This was all but an unmitigated disaster. Not because of the yenqulal, which came out perfectly, but because of injera drama. Perhaps I got a bit cocky. I have made several great batches of injera since the CT families' Ethiopian holiday party; indeed, I haven't had a flopper batch in the bunch! I even went to the Ethiopians' preschool to make injera, successfully, I might add!
I'm not professing achievement of injera perfection, mind you (though, according to a picture in one of the Ethiopian's books, my first injera attempt looked much closer to perfection than it did when compared to restaurant injera); I was just churning out perfectly good injera.
Until Sunday night, when I made the yenqulal.
I had such high hopes. Sunday morning, the dough was looking great!
And it smelled great, too. This time, I had made it with teff instead of buckwheat flour, as I had finally run into Whole Foods to grab some before the weekend. That seems to have been the downfall, as it was the only variable that I had changed. Whereas my buckwheat injera batches had been spongy, bubbly, and light, the teff injera was flat and rubbery.
It was awful. I was more than a bit ticked. I tried running off a quick batch of batter using half teff and half buckwheat, which improved things somewhat, but I wasn't getting the great bubbles and as spongy a texture as I was looking for and it hadn't fermented, so it tasted like we were eating with bland pancakes. It was better than the 1/4 teff injera (in the injera recipe I've been using, from Lucy's Legacy, there are 2 parts of self-rising flour, 1 part all-purpose flour, and 1 part teff flour), but it was still a huge disappointment.
But back to the yenqulal, which is really meant to be the subject of this post, not my miserable injera.
This was a super-easy recipe and combined some of the best parts of one of my favorite dishes: the red sauce and the eggs from doro we't, except only egg yolks were used, and they were mashed. I'm not sure if it was "properly cooked" (as quoted at the top of this post), but it sure was tasty.
I started with the onions:
While the onions were dry sauteeing, I also boiled the eggs:
After the onions were browned, some water was added, then the berbere and the nit'ir qibe.
At this point, I let the yenqulal simmer while the eggs finished boiling. After they were done, I removed the yolks.
The yolks were mashed, some water was added to make a paste (though I was also cooking some minchet abish for my husband, who hates eggs, and my paste ended up being a bit lumpier than it probably should have due to my multitasking).
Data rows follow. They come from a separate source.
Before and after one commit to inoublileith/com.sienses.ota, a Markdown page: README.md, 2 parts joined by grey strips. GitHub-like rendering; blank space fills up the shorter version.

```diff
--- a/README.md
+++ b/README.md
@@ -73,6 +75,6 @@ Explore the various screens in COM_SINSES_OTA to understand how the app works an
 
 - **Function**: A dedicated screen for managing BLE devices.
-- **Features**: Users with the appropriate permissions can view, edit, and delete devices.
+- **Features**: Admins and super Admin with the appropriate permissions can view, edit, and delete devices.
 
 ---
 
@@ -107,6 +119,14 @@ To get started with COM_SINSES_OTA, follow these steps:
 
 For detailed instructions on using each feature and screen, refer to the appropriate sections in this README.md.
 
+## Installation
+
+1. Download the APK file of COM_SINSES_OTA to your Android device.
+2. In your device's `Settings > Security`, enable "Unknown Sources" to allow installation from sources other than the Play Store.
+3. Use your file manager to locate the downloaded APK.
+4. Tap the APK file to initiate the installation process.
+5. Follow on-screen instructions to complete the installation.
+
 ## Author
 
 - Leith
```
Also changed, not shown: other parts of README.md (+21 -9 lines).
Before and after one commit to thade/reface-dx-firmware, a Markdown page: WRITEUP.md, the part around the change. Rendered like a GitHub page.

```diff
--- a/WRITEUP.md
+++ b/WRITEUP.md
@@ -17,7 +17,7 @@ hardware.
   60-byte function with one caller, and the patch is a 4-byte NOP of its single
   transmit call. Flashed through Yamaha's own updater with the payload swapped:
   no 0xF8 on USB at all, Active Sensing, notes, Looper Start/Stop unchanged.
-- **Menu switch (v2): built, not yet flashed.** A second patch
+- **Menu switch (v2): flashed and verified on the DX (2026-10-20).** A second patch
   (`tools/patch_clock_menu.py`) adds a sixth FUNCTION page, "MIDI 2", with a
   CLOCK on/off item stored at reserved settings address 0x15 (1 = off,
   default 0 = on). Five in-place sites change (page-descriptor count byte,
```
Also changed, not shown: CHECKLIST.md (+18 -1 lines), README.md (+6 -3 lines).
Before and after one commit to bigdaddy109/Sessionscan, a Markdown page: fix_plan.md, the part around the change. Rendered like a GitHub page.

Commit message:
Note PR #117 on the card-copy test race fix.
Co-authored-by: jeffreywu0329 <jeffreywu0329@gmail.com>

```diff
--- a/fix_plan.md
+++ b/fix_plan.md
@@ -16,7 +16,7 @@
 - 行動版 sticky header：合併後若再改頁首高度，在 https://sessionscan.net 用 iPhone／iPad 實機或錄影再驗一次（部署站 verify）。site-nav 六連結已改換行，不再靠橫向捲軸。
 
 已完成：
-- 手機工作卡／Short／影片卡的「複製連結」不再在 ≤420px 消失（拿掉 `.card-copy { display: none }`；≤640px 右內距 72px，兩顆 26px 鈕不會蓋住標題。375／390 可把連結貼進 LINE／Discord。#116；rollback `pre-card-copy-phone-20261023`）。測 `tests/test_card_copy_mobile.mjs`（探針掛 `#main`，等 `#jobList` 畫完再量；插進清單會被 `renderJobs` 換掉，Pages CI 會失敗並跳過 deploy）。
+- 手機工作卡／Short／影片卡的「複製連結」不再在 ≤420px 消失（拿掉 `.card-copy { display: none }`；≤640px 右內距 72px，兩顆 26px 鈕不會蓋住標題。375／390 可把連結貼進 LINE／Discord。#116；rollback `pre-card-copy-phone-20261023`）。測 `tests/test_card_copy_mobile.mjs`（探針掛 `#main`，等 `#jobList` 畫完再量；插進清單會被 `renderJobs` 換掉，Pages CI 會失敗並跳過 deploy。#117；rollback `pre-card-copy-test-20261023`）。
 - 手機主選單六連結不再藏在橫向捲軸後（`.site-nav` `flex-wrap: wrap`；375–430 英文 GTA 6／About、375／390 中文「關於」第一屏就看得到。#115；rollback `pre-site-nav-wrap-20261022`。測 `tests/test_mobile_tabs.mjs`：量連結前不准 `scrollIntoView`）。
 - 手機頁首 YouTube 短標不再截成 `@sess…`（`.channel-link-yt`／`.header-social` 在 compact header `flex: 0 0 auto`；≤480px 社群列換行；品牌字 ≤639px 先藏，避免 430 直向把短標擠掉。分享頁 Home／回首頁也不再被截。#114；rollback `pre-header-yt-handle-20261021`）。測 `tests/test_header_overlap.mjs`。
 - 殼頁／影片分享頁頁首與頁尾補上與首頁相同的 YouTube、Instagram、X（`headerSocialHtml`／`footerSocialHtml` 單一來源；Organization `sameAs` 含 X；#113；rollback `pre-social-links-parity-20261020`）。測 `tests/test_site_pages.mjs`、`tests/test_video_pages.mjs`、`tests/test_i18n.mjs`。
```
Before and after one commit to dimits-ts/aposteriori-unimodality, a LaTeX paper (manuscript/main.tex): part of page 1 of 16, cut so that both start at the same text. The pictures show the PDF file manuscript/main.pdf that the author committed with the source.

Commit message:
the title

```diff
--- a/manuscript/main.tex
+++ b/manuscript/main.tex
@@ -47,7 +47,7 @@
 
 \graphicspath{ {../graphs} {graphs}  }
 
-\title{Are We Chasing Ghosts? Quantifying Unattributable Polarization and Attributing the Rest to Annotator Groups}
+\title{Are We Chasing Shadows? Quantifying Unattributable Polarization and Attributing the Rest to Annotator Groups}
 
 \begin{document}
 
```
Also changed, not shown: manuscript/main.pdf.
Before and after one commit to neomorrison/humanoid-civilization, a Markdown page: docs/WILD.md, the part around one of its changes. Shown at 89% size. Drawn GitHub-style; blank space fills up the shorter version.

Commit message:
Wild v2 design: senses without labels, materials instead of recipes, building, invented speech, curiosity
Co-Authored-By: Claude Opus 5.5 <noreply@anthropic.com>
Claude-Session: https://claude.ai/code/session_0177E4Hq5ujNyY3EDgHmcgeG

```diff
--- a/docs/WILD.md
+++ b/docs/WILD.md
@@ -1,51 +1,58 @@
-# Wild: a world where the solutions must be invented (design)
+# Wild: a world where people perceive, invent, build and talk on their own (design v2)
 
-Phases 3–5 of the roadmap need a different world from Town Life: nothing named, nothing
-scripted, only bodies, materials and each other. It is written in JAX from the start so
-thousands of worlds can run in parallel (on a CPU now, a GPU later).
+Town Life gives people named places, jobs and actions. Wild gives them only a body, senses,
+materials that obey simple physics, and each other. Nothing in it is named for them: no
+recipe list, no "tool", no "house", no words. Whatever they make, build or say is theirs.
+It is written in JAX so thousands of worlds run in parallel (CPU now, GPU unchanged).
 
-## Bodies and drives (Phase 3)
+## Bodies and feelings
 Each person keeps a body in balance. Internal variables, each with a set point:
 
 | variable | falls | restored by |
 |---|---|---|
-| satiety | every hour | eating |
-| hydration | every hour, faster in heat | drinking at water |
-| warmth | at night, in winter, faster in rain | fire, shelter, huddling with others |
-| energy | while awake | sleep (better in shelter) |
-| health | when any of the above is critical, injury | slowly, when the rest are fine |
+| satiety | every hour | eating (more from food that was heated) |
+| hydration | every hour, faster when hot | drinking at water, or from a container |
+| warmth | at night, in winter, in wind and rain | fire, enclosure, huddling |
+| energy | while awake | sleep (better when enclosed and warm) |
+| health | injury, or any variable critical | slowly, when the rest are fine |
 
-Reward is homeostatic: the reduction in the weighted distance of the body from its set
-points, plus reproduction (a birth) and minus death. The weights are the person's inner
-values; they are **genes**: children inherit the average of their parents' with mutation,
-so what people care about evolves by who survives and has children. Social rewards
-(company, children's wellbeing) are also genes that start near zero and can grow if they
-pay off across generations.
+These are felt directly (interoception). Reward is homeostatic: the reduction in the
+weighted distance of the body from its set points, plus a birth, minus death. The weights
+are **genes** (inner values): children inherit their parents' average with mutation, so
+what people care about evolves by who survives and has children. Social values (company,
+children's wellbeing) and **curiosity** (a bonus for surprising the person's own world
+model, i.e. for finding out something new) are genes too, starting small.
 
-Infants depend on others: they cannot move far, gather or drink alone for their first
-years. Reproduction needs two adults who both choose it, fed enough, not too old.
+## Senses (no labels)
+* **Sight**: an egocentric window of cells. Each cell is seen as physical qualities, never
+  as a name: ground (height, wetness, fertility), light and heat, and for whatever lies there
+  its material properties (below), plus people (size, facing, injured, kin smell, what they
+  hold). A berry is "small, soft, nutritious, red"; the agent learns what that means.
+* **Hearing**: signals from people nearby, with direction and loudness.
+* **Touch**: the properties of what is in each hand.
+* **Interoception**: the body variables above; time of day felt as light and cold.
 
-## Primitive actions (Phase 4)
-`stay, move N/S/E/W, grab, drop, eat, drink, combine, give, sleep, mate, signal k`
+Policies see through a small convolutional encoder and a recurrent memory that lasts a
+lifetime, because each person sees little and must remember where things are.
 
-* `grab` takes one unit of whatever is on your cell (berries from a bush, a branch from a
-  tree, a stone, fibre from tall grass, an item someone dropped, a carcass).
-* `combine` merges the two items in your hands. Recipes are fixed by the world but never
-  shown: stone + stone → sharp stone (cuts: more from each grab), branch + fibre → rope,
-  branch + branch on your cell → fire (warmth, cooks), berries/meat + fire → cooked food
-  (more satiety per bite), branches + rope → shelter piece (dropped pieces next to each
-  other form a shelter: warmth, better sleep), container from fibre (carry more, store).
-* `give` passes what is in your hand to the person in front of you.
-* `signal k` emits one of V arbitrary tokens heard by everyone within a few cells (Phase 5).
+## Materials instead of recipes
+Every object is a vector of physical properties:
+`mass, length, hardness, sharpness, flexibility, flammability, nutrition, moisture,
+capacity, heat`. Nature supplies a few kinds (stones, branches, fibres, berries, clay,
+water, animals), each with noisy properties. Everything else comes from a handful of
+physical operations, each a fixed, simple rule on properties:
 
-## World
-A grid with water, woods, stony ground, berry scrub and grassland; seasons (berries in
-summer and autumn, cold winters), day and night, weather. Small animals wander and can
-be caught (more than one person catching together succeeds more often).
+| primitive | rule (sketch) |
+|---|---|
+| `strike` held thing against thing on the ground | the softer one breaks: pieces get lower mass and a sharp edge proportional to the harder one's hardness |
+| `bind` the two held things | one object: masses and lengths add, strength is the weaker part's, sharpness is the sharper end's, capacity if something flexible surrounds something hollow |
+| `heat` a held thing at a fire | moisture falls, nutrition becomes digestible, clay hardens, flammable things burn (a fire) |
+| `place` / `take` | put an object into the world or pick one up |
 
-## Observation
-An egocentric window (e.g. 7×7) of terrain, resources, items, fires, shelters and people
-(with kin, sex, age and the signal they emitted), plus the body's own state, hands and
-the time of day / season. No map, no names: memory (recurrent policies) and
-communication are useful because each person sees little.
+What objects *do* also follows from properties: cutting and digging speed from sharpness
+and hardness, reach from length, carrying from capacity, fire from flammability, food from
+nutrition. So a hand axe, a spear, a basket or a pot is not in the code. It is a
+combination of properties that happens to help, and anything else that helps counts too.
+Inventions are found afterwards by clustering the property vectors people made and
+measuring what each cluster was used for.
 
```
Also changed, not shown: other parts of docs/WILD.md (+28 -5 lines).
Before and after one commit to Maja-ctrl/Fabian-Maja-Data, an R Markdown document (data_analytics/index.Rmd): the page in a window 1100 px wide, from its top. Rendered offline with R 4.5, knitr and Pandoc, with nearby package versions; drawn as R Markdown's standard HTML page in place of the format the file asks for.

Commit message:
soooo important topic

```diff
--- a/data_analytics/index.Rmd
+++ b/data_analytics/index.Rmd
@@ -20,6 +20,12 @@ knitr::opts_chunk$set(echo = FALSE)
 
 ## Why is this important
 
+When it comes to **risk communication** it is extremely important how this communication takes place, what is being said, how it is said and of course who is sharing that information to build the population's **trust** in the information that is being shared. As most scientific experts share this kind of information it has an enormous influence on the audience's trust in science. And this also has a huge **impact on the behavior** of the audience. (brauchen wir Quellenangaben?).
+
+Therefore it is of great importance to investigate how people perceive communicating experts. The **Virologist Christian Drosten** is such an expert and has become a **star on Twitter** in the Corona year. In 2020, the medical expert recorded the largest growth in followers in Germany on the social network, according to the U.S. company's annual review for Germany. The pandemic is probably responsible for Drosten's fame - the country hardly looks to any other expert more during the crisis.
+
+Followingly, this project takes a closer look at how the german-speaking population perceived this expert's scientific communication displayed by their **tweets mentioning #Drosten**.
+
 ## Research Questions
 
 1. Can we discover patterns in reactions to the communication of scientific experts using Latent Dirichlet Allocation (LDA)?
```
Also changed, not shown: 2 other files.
The paste was added to the berbere mixture, as was some red wine and the spices: ginger, black pepper, and salt:
moving clockwise from bottom left: black pepper, salt and ginger
That's it! Aside from the berbere, there aren't even really any exotic ingredients in this dish, and it's pretty quick and easy to throw together. Though I think I'd like it a bit more with some whole hard-boiled eggs added to it, like in doro we't. And I'm going to have to start dialing back the the berbere a little bit because the current bag that we're using seems to run a lot hotter, measure for measure, than the earlier bags of berbere I had. Even my husband is asking for me to dial it back some, and he buys hot sauce by the gallon.
This was the point where I started cooking the injera and realized that it was going to be a colossal failure, which really tainted my enjoyment of our little Ethiopian night. I'm going to go back to the buckwheat version and play some more with adding in teff. Or perhaps I'll try a different recipe altogether.